• _Your objective_
Look through the data below, and copy each line that carries the word "daytype".

* * *

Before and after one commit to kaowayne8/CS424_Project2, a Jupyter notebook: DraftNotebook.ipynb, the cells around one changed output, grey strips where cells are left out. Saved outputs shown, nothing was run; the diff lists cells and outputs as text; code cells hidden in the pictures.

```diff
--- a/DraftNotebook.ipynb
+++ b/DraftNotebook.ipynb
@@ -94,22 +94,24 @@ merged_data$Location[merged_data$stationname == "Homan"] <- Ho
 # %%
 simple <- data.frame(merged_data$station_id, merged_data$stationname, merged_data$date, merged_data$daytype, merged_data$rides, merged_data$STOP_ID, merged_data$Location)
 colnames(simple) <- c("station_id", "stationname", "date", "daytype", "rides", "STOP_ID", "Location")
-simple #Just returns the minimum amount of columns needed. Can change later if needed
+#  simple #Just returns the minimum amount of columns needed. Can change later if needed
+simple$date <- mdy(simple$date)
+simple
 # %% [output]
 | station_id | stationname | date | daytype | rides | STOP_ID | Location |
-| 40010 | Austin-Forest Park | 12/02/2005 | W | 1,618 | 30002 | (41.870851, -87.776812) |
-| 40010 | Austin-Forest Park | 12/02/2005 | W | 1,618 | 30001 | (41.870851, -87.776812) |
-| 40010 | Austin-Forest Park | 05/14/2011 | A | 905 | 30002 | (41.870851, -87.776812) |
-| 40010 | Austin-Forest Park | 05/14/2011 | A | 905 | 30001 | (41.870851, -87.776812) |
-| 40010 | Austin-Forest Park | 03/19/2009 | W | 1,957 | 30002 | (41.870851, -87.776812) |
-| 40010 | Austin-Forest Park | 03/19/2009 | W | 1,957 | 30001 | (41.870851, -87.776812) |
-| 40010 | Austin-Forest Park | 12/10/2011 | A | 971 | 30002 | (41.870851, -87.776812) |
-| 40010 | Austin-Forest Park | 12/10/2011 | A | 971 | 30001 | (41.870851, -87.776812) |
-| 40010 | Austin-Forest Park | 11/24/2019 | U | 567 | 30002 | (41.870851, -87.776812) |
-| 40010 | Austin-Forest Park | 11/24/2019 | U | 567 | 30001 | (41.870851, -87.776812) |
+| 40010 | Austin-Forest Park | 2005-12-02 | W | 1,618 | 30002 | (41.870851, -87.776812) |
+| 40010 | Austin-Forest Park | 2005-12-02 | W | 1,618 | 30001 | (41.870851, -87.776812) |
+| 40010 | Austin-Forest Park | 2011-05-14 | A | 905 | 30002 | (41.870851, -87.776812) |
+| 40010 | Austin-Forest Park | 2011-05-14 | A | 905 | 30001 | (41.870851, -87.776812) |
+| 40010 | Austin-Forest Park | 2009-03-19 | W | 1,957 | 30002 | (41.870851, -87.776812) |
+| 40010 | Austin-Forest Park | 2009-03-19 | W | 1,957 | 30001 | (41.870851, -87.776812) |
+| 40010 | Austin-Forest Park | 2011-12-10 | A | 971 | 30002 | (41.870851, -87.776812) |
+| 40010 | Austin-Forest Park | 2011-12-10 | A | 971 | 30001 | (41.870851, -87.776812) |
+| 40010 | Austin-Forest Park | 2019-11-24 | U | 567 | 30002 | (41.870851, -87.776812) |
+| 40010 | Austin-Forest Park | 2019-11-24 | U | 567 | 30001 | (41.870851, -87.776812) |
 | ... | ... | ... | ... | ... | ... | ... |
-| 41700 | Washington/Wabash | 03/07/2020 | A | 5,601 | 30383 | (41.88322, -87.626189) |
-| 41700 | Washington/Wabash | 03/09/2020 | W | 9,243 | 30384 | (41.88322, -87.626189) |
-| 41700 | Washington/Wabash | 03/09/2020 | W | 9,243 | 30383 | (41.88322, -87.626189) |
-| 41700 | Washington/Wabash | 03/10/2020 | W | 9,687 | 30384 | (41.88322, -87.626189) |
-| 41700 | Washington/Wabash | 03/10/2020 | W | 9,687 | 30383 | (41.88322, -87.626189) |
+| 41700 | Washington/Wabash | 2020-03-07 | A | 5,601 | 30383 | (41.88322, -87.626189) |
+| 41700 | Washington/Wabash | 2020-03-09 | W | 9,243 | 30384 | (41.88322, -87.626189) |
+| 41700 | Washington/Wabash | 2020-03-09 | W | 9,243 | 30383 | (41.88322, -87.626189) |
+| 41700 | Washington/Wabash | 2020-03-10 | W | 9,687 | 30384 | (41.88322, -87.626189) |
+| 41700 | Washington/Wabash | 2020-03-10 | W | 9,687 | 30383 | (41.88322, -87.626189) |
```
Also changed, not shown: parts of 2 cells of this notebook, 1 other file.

* * *

• _Expected answer_
 simple <- data.frame(merged_data$station_id, merged_data$stationname, merged_data$date, merged_data$daytype, merged_data$rides, merged_data$STOP_ID, merged_data$Location)
 colnames(simple) <- c("station_id", "stationname", "date", "daytype", "rides", "STOP_ID", "Location")
 | station_id | stationname | date | daytype | rides | STOP_ID | Location |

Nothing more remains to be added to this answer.